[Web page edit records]
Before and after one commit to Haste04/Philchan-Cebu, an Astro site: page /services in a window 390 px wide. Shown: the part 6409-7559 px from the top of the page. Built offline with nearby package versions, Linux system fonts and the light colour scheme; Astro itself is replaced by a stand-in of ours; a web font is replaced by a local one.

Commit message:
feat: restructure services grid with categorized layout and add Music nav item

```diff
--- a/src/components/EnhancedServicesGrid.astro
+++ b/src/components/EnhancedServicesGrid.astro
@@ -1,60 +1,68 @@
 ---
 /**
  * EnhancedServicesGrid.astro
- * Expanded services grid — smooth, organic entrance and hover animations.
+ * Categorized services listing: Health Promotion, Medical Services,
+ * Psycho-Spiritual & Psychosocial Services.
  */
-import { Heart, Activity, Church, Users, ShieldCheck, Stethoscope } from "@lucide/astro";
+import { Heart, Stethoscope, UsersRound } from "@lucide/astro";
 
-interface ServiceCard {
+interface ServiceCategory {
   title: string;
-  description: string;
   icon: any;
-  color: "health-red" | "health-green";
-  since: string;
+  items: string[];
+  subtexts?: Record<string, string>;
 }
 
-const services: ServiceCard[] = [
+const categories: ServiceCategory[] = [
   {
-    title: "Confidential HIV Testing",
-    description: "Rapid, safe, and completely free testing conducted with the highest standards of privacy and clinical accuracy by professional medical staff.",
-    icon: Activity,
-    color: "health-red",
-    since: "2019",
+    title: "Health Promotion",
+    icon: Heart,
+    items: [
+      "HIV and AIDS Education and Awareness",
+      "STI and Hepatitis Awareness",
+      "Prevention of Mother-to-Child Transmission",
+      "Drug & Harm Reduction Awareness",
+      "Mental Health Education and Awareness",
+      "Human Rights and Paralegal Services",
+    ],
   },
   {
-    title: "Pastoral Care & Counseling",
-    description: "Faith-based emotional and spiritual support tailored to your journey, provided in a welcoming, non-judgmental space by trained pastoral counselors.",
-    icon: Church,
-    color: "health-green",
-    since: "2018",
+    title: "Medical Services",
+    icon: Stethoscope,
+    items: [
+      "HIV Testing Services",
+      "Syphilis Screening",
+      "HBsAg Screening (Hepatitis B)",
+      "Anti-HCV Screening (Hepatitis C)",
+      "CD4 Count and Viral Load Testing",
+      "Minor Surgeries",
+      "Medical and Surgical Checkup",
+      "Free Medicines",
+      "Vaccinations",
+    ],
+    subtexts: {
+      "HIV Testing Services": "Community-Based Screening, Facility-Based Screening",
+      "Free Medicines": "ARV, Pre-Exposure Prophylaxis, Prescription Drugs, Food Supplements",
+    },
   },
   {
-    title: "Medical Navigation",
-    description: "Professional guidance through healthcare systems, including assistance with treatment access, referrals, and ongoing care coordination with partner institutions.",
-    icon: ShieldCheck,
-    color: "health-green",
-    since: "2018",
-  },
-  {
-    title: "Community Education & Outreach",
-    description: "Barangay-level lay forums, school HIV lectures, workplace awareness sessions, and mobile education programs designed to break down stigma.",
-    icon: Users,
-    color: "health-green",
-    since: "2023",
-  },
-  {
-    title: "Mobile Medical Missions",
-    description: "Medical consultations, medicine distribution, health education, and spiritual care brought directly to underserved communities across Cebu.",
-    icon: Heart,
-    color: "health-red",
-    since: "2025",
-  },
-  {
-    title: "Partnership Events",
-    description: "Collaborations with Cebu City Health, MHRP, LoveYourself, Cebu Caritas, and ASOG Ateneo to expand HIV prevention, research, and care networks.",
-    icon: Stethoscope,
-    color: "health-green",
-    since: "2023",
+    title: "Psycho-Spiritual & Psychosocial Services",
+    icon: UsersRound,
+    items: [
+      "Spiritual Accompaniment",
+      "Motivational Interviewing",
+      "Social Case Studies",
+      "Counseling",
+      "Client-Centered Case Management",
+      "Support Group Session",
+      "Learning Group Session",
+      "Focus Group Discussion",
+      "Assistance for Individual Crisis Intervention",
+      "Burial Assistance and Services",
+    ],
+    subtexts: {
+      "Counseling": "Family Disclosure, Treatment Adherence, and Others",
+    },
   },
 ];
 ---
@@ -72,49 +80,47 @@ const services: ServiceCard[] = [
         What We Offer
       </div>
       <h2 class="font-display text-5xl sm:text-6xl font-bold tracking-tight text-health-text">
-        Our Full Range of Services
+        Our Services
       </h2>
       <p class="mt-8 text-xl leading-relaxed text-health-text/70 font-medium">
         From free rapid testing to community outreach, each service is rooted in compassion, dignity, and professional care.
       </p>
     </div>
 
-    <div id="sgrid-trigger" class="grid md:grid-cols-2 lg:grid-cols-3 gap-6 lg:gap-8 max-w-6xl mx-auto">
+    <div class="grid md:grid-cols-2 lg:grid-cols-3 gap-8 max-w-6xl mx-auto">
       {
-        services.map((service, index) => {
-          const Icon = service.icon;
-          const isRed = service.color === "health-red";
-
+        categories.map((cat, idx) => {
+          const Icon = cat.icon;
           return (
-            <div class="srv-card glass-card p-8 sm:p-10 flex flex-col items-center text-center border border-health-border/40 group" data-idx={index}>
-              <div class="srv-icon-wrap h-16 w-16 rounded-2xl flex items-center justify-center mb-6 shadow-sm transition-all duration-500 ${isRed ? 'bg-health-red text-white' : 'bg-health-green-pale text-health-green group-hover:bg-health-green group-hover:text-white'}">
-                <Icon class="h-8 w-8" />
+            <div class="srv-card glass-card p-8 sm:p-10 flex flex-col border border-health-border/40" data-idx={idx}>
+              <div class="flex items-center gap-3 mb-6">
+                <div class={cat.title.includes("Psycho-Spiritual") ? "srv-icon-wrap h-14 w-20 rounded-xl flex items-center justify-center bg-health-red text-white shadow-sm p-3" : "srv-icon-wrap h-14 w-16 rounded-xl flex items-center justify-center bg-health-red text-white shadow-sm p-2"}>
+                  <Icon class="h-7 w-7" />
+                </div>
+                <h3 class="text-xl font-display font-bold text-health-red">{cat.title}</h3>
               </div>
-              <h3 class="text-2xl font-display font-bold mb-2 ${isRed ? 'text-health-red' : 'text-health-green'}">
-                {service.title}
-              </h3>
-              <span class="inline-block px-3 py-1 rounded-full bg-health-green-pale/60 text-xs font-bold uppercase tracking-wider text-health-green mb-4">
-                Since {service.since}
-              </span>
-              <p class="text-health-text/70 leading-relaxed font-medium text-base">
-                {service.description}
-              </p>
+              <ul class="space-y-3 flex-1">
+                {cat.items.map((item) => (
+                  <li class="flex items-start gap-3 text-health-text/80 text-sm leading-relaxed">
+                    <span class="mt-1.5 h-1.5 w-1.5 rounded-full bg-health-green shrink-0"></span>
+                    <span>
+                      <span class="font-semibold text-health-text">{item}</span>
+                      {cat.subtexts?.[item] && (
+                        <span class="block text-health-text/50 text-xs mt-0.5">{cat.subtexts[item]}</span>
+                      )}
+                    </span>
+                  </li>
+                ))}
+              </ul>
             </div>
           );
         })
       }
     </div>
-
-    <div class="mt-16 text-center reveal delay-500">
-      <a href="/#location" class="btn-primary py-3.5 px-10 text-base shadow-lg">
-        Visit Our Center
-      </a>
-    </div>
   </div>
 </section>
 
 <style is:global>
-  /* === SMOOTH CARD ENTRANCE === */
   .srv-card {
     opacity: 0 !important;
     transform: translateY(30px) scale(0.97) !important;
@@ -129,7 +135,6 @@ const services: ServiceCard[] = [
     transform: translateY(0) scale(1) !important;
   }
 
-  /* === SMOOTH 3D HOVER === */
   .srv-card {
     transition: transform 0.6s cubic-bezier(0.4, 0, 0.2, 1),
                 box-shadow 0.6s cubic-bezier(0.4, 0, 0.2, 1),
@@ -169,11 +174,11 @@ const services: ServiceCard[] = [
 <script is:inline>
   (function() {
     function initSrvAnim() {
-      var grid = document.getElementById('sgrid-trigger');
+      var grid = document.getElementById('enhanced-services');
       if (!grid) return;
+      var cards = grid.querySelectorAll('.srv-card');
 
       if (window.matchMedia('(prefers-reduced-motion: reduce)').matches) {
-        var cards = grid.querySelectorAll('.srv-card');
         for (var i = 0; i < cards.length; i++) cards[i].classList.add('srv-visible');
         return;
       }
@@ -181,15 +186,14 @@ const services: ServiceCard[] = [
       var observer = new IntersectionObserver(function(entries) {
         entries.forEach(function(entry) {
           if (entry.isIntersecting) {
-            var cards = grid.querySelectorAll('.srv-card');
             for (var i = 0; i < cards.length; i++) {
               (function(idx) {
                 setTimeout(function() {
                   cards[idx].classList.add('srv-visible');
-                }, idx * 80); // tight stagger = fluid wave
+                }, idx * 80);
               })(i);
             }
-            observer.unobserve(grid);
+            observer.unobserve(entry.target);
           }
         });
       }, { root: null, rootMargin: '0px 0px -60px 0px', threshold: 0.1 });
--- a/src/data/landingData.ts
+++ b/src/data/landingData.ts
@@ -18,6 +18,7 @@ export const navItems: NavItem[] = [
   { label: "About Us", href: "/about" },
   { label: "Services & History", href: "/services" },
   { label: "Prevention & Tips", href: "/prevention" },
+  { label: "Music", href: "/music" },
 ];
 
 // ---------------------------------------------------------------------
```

Task statement »
Wherever the word "shadow" appears in the records above, copy that line.

The answer »
-              <div class="srv-icon-wrap h-16 w-16 rounded-2xl flex items-center justify-center mb-6 shadow-sm transition-all duration-500 ${isRed ? 'bg-health-red text-white' : 'bg-health-green-pale text-health-green group-hover:bg-health-green group-hover:text-white'}">
+                <div class={cat.title.includes("Psycho-Spiritual") ? "srv-icon-wrap h-14 w-20 rounded-xl flex items-center justify-center bg-health-red text-white shadow-sm p-3" : "srv-icon-wrap h-14 w-16 rounded-xl flex items-center justify-center bg-health-red text-white shadow-sm p-2"}>
-      <a href="/#location" class="btn-primary py-3.5 px-10 text-base shadow-lg">
                 box-shadow 0.6s cubic-bezier(0.4, 0, 0.2, 1),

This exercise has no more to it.